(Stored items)
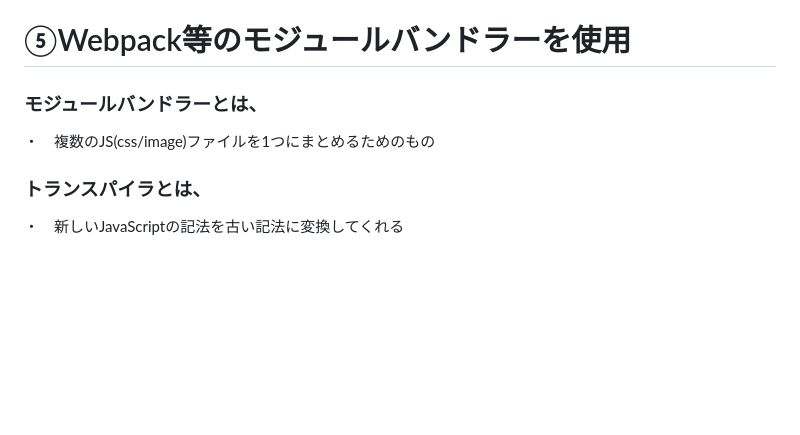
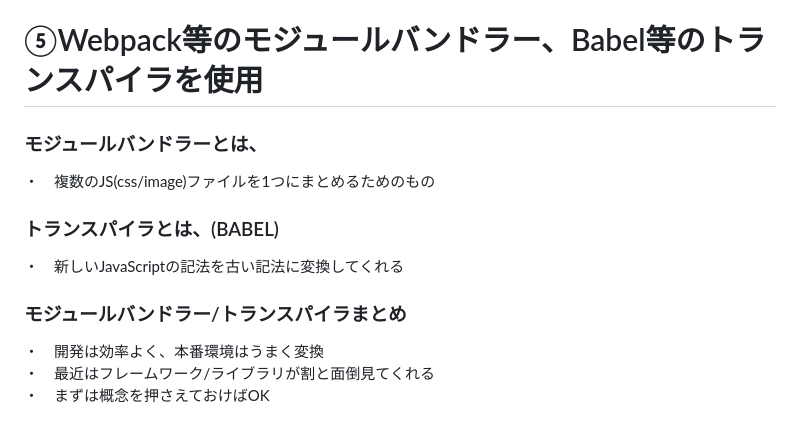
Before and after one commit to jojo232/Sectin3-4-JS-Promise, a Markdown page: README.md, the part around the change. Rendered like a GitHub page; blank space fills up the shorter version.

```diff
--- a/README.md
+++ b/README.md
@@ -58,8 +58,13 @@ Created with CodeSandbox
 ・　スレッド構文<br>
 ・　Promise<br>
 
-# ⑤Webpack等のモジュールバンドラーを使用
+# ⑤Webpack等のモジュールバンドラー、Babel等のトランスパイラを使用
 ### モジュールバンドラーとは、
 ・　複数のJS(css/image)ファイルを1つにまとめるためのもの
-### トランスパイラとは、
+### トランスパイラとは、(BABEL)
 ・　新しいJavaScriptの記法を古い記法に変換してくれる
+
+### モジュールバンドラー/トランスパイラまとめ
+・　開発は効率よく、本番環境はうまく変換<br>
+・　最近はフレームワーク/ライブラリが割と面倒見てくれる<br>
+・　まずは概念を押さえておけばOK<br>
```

--

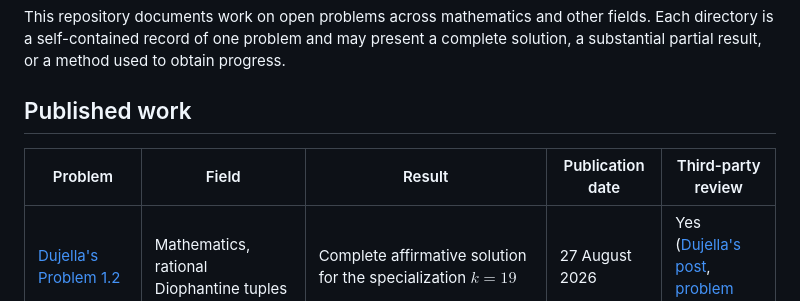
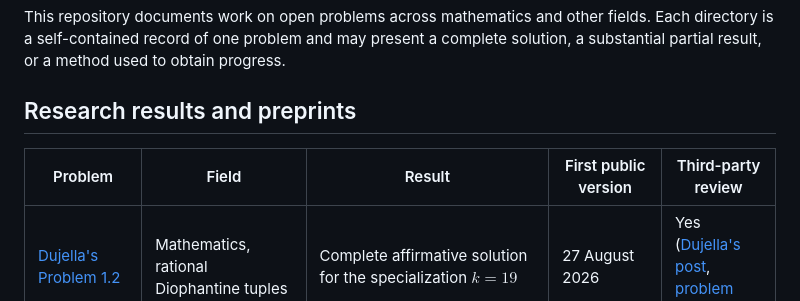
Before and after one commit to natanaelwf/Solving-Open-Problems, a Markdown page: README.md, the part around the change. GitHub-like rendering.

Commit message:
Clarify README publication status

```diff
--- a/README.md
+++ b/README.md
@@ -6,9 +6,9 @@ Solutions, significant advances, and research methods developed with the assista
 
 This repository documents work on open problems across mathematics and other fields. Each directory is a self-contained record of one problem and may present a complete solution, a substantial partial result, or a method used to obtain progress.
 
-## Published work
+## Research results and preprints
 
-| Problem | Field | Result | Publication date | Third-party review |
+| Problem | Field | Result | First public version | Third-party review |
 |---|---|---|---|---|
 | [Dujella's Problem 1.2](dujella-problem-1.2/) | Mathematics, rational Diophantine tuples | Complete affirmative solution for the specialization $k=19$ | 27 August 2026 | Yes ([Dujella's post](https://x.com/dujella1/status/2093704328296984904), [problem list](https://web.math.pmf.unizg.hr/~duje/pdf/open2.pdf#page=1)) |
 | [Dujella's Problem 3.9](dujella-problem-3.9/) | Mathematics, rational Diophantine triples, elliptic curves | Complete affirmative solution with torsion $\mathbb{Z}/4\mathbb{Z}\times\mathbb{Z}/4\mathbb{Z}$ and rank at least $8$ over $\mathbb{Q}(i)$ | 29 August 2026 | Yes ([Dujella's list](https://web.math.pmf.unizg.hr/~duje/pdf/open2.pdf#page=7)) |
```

**Goal of the exercise**
What lines in the data include the string "Promise"? Copy each one.

**Answer to this task**
Before and after one commit to jojo232/Sectin3-4-JS-Promise, a Markdown page: README.md, the part around the change. Rendered like a GitHub page; blank space fills up the shorter version.
 ・　Promise<br>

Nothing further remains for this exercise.